Her sentencing is scheduled for this fall, but other details about the plea have yet to emerge. The sole listing on the website for the federal court in Davenport listed an Aug. 23 status conference with Judge Thomas Shields.
The others are scheduled for trial later in the summer.
The nine had been accused of accessing information about Obama’s student-loan records between July 2007 and March 2009, before and after Obama was elected, from the Coralville, Iowa, offices of Vangent Inc.
The company is a consulting service that serves the federal government and higher-education institutions.
Should the defendants actually have obtained the records as accused, the information they obtained could blow the lid off questions still surrounding Obama’s past.
As WND has reported, several of Obama’s records from his college years remain off-limits to the public, including his Occidental College records, his Columbia University records, his Columbia thesis, his Harvard Law School records, his Harvard Law Review articles and his scholarly articles from the University of Chicago.
The dearth of information even led to a popular e-mail hoax declaring Obama’s Occidental records had been found, revealing he received financial aid for foreign-born students.
Thus far, however, the accused employees – and the details of the case – have been kept quiet.
The remaining defendants – including Andrew J. Lage, Patrick E. Roan, Sandra Teague, John P. Phommivong, Gary N. Grenell, Lisa Torney and Julie Lynn Kline – were indicted in May.
They all pleaded not guilty.

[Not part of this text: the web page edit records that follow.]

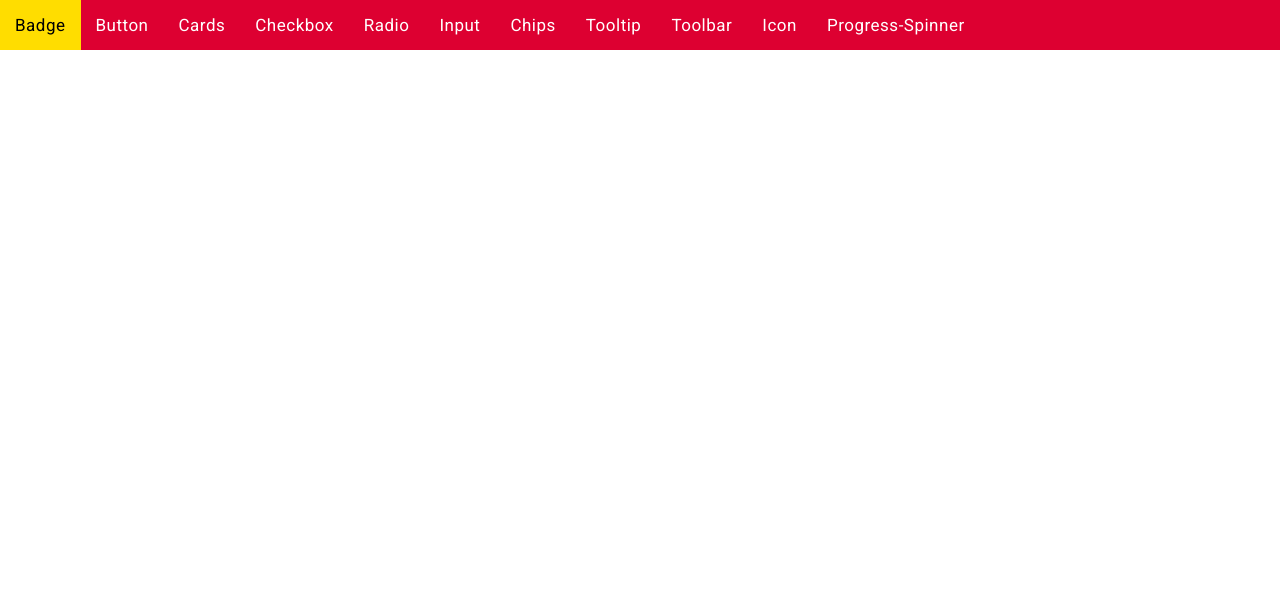
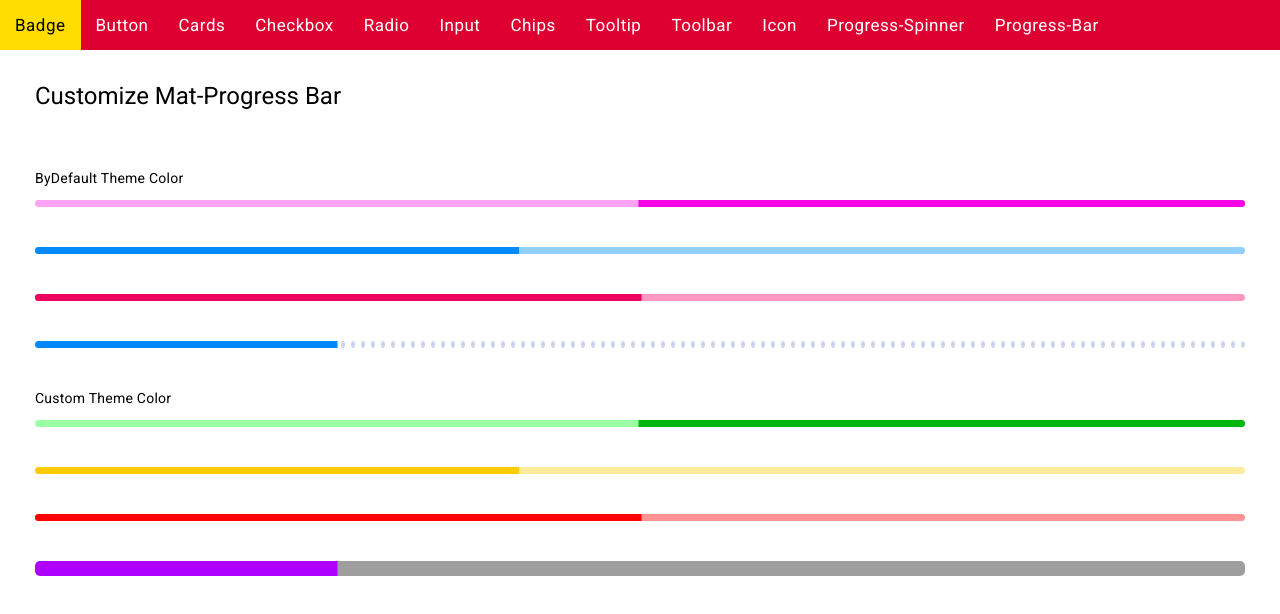
Before and after one commit to Haresh-thumar/Angular-Material-v15-Customize, an Angular app: page /progress-bar in a window 1280 px wide. Before the commit this address led to /. Shown: the top 614 px of the page. Built offline with nearby package versions, Linux system fonts and the light colour scheme; grey boxes are pictures that could not be loaded.

Commit message:
progress-bar

```diff
--- a/src/app/app-routing.module.ts
+++ b/src/app/app-routing.module.ts
@@ -11,6 +11,7 @@ import { MatTooltipComponent } from './mat-tooltip/mat-tooltip.component';
 import { ToolbarComponent } from './toolbar/toolbar.component';
 import { IconComponent } from './icon/icon.component';
 import { ProgressSpinnerComponent } from './progress-spinner/progress-spinner.component';
+import { ProgressBarComponent } from './progress-bar/progress-bar.component';
 
 const routes: Routes = [
   { path: 'badge', component: BadgeComponent },
@@ -24,6 +25,7 @@ const routes: Routes = [
   { path: 'toolbar', component: ToolbarComponent },
   { path: 'icon', component: IconComponent },
   { path: 'progress-spinner', component: ProgressSpinnerComponent },
+  { path: 'progress-bar', component: ProgressBarComponent },
 ];
 
 @NgModule({
--- a/src/app/app.component.html
+++ b/src/app/app.component.html
@@ -11,6 +11,7 @@
     <li><a routerLink="toolbar" routerLinkActive="active">Toolbar</a></li>
     <li><a routerLink="icon" routerLinkActive="active">Icon</a></li>
     <li><a routerLink="progress-spinner" routerLinkActive="active">Progress-Spinner</a></li>
+    <li><a routerLink="progress-bar" routerLinkActive="active">Progress-Bar</a></li>
   </ul>
 </section>
 
--- a/src/app/app.module.ts
+++ b/src/app/app.module.ts
@@ -30,6 +30,8 @@ import { MatToolbarModule } from '@angular/material/toolbar';
 import { IconComponent } from './icon/icon.component';
 import { ProgressSpinnerComponent } from './progress-spinner/progress-spinner.component';
 import { MatProgressSpinnerModule } from '@angular/material/progress-spinner';
+import { ProgressBarComponent } from './progress-bar/progress-bar.component';
+import { MatProgressBarModule } from '@angular/material/progress-bar';
 
 
 @NgModule({
@@ -46,6 +48,7 @@ import { MatProgressSpinnerModule } from '@angular/material/progress-spinner';
     ToolbarComponent,
     IconComponent,
     ProgressSpinnerComponent,
+    ProgressBarComponent,
   ],
   imports: [
     BrowserModule,
@@ -64,7 +67,8 @@ import { MatProgressSpinnerModule } from '@angular/material/progress-spinner';
     MatChipsModule,
     MatTooltipModule,
     MatToolbarModule,
-    MatProgressSpinnerModule
+    MatProgressSpinnerModule,
+    MatProgressBarModule
   ],
   providers: [],
   bootstrap: [AppComponent]
--- /dev/null
+++ b/src/app/progress-bar/progress-bar.component.html
@@ -0,0 +1,32 @@
+<h1>Customize Mat-Progress Bar</h1>
+
+<br><br>
+
+<!------------------------------ ByDefault Progress-Bar --------------------------------->
+<p>ByDefault Theme Color</p>
+<mat-progress-bar mode="indeterminate" color="accent"></mat-progress-bar>
+<br><br>
+
+<mat-progress-bar mode="determinate" value="40" color="primary"></mat-progress-bar>
+<br><br>
+
+<mat-progress-bar mode="query" color="warn"></mat-progress-bar>
+<br><br>
+
+<mat-progress-bar mode="buffer" value="25" color="primary"></mat-progress-bar>
+<br><br>
+
+
+<!------------------------------ Custom Progress-Bar --------------------------------->
+<p>Custom Theme Color</p>
+<mat-progress-bar mode="indeterminate" color="success"></mat-progress-bar>
+<br><br>
+
+<mat-progress-bar mode="determinate" value="40" color="warning"></mat-progress-bar>
+<br><br>
+
+<mat-progress-bar mode="query" color="danger"></mat-progress-bar>
+<br><br>
+
+<mat-progress-bar mode="buffer" value="25" color="info"></mat-progress-bar>
+<br><br>
--- /dev/null
+++ b/src/app/progress-bar/progress-bar.component.scss
@@ -0,0 +1,100 @@
+/*---------------------------------------------------------------------------------------------------------
+                      ByDefault Progress-Bar Change Background & Foreground Color
+---------------------------------------------------------------------------------------------------------*/
+
+// change progress-bar background color, border-radius & track height fot accent color
+.mat-mdc-progress-bar.mat-accent {
+  --mdc-linear-progress-active-indicator-color: #fa00e5;
+  --mdc-linear-progress-track-height: 7px !important;
+  border-radius: 5px !important;
+}
+
+// change progress buffer bar color
+::ng-deep .mat-mdc-progress-bar.mat-accent .mdc-linear-progress__buffer-bar {
+  background: #ffa3f7;
+}
+
+// change progress-bar background color, border-radius & track height fot primary color
+.mat-mdc-progress-bar.mat-primary {
+  --mdc-linear-progress-active-indicator-color: #0089fa;
+  --mdc-linear-progress-track-height: 7px !important;
+  border-radius: 5px !important;
+}
+
+// change progress buffer bar color
+::ng-deep .mat-mdc-progress-bar.mat-primary .mdc-linear-progress__buffer-bar {
+  background: #93cfff;
+}
+
+// change progress-bar background color, border-radius & track height fot warn color
+.mat-mdc-progress-bar.mat-warn {
+  --mdc-linear-progress-active-indicator-color: #ed005f;
+  --mdc-linear-progress-track-height: 7px !important;
+  border-radius: 5px !important;
+}
+
+// change progress buffer bar color
+::ng-deep .mat-mdc-progress-bar.mat-warn .mdc-linear-progress__buffer-bar {
+  background: #ff97c1;
+}
+
+
+
+
+
+/*---------------------------------------------------------------------------------------------------------
+                      Custom Progress-Bar Change Background & Foreground Color
+---------------------------------------------------------------------------------------------------------*/
+// change progress-bar background color, border-radius & track height fot success color
+.mat-mdc-progress-bar.mat-success {
+  --mdc-linear-progress-active-indicator-color: #00b70f;
+  --mdc-linear-progress-track-height: 7px !important;
+  border-radius: 5px !important;
+}
+
+// change progress buffer bar color
+::ng-deep .mat-mdc-progress-bar.mat-success .mdc-linear-progress__buffer-bar {
+  background: #9cffa4;
+}
+
+// change progress-bar background color, border-radius & track height fot warning color
+.mat-mdc-progress-bar.mat-warning {
+  --mdc-linear-progress-active-indicator-color: #ffcc00;
+  --mdc-linear-progress-track-height: 7px !important;
+  border-radius: 5px !important;
+}
+
+// change progress buffer bar color
+::ng-deep .mat-mdc-progress-bar.mat-warning .mdc-linear-progress__buffer-bar {
+  background: #ffeb9b;
+}
+
+// change progress-bar background color, border-radius & track height fot danger color
+.mat-mdc-progress-bar.mat-danger {
+  --mdc-linear-progress-active-indicator-color: #ff0000;
+  --mdc-linear-progress-track-height: 7px !important;
+  border-radius: 5px !important;
+}
+
+// change progress buffer bar color
+::ng-deep .mat-mdc-progress-bar.mat-danger .mdc-linear-progress__buffer-bar {
+  background: #ff9292;
+}
+
+// change progress-bar background color, border-radius & track height fot info color
+.mat-mdc-progress-bar.mat-info {
+  --mdc-linear-progress-active-indicator-color: #ae00ff;
+  --mdc-linear-progress-track-height: 15px !important;
+  border-radius: 5px !important;
+}
+
+// change progress buffer bar color
+::ng-deep .mat-mdc-progress-bar.mat-info .mdc-linear-progress__buffer-bar {
+  background: #de96ff;
+}
+
+
+// change image in buffer-bar
+::ng-deep .mat-mdc-progress-bar.mat-info .mdc-linear-progress__buffer-dots {
+  background-image: url("https://assets.allpngfree.com/storage/thumbnails/red-round-shape-png-images-thumbnail-1639243591.jpg");
+}
```
Also changed, not shown: src/app/progress-bar/progress-bar.component.ts (added, +10 -0 lines), 1 other file (tests, documents, lock files or other folders).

The full indictment, which would list the details of the charges, however, remains sealed. Only a redacted document is available, which states simply that the accused are charged with a misdemeanor offense of intentionally exceeding “authorized computer access,” thereby obtaining from a department of the United States “student-loan records of a candidate for president of the United States without authorization.”
As for the defendants themselves, most have refused to comment publicly. WND contacted several of the attorneys in the case and received either no response or a refusal to comment.
Only defendant Sandra Teague, a 10-year employee of Vangent before being fired and subsequently charged in the indictment, has spoken to the press:
“I don’t know what the others did, but I know that I did not do it,” Teague told KCRG-TV in Cedar Rapids, Iowa, at the time.
She further claims she was fired without being told the cause.
“All of it was a shock,” Teague said. “I knew that something had occurred and that there was a breach of security.”
Vangent Inc. has since confirmed the nine defendants were fired last June for violating the company’s security policy. But the company has refused to comment on why the records were accessed or what information may have been uncovered.
“We do not know the intentions of the former employees,” company spokeswoman Eileen Rivera said. “However, no evidence of misuse of the data by the former employees was found.”
KCRG has reported voting records show four of the indicted are registered as Democrats, and two are registered as Republicans. Teague, one of those whose voting patterns were not discovered, told the station she “didn’t even pay attention to the election” because she was planning her wedding at the time.
If convicted, the accused could face up to one year in prison and a fine of up to $100,000.